Emily Lakdawalla • June 17, 2013

This is extremely good news: after more than a year of analysis, the New Horizons mission and NASA have concluded and agreed that New Horizons' originally-planned trajectory past Pluto is likely safe from dust.

New Horizons: Encounter Planning Accelerates

Alan Stern • May 17, 2013 • 4

Back in 2005 and 2006, when Pluto’s second and third moons (Nix and Hydra) were discovered, searches by astronomers for still more moons didn’t reveal any. So the accidental discovery of Pluto’s fourth moon by the Hubble Space Telescope in mid-2011 raised the possibility that the hazards in the Pluto system might be greater than previously anticipated.

Pluto's seasons and what New Horizons may find when it passes by

Emily Lakdawalla • May 02, 2013 • 5

New Horizons might see a Pluto with a northern polar cap, a southern polar cap, or both caps, according to work by Leslie Young.

2011 HM102: A new companion for Neptune

Alex Parker • April 30, 2013 • 2

This month my latest paper made it to print in the Astronomical Journal. It's a short piece that describes a serendipitous discovery that my collaborators and I made while searching for a distant Kuiper Belt Object for the New Horizons spacecraft to visit after its 2015 Pluto flyby.

When will New Horizons have better views of Pluto than Hubble does?

Emily Lakdawalla • February 18, 2013 • 8
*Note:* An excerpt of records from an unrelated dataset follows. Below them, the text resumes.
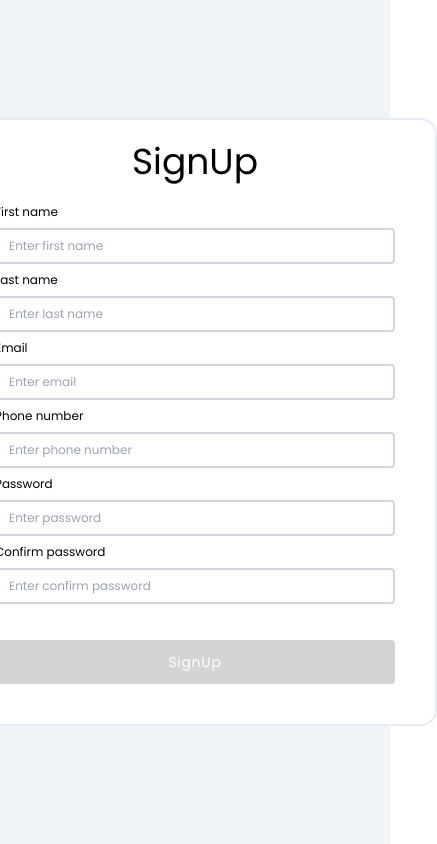
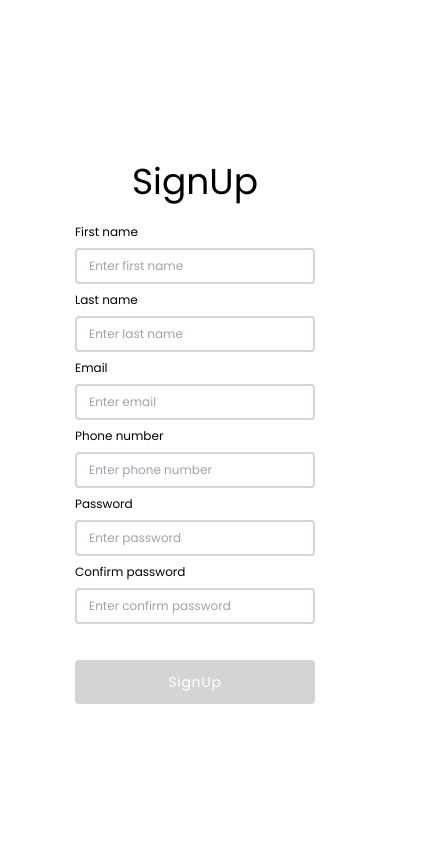
Before and after one commit to Natalka2019/todo-vue, a Vue app: page / in a window 390 px wide. Shown: the whole page, 437 px wide, since content can reach past the window. Built offline with nearby package versions, Linux system fonts and the light colour scheme.

Commit message:
change styles for mobile signUp

```diff
--- a/src/views/SignUpPage/SignUpPage.vue
+++ b/src/views/SignUpPage/SignUpPage.vue
@@ -1,9 +1,9 @@
 <template>
   <div
-    class="font-poppins max-w-full h-screen flex justify-center items-center bg-[#f0f4f9]"
+    class="font-poppins max-w-full h-screen flex justify-center items-center sm:bg-[#f0f4f9]"
   >
     <div
-      className="h-fit rounded-2xl pr-10 pl-10 pb-10  border-2 border-[#e6ecf3] bg-white"
+      className="h-fit rounded-2xl sm:pr-10 sm:pl-10 sm:pb-10  sm:border-2 sm:border-[#e6ecf3] bg-white"
     >
       <h1 class="py-5 text-center text-4xl leading-[44px] font-medium">
         SignUp
@@ -109,7 +109,7 @@
         <buttonRegular
           @click="goToTodosPage(form)"
           title="SignUp"
-          class="text-sm mt-7 font-medium leading-5 rounded border-2 py-3 px-5 w-[400px] h-11 border-[#558fe6] bg-[#558fe6] text-white"
+          class="text-sm mt-7 font-medium leading-5 rounded border-2 py-3 px-5 w-60 sm:w-[400px] h-11 border-[#558fe6] bg-[#558fe6] text-white"
           type="submit"
           :disabled="!form.valid"
         />
@@ -138,7 +138,7 @@ const router = useRouter();
 const activeClass = "h-9 py-2 px-3 bg-white rounded";
 const correctClass = "border-2 border-[#cfd6de]";
 const errorClass = "border-2 border-red-500";
-const inputFieldContainer = "leading-4 mb-2 text-xs w-[400px]";
+const inputFieldContainer = "leading-4 mb-2 text-xs w-60 sm:w-[400px]";
 const inputFieldErrorClass = "text-xs text-red-500";
 
 const form = useForm({
```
Last week, I posted an explainer on why Hubble's images of galaxies show so much more detail than its images of Pluto. Then I set you all a homework problem: when will New Horizons be able to see Pluto better than Hubble does? Here's the answer.

Why can Hubble get detailed views of distant galaxies but not of Pluto?

Emily Lakdawalla • February 14, 2013 • 22

How come Hubble's pictures of galaxies billions of light years away are so beautifully detailed, yet the pictures of Pluto, which is so much closer, are just little blobs? I get asked this question, or variations of it, a lot. Here's an explainer.

Kuiper Belt Objects Submitted to Minor Planet Center

Alex Parker • January 25, 2013 • 2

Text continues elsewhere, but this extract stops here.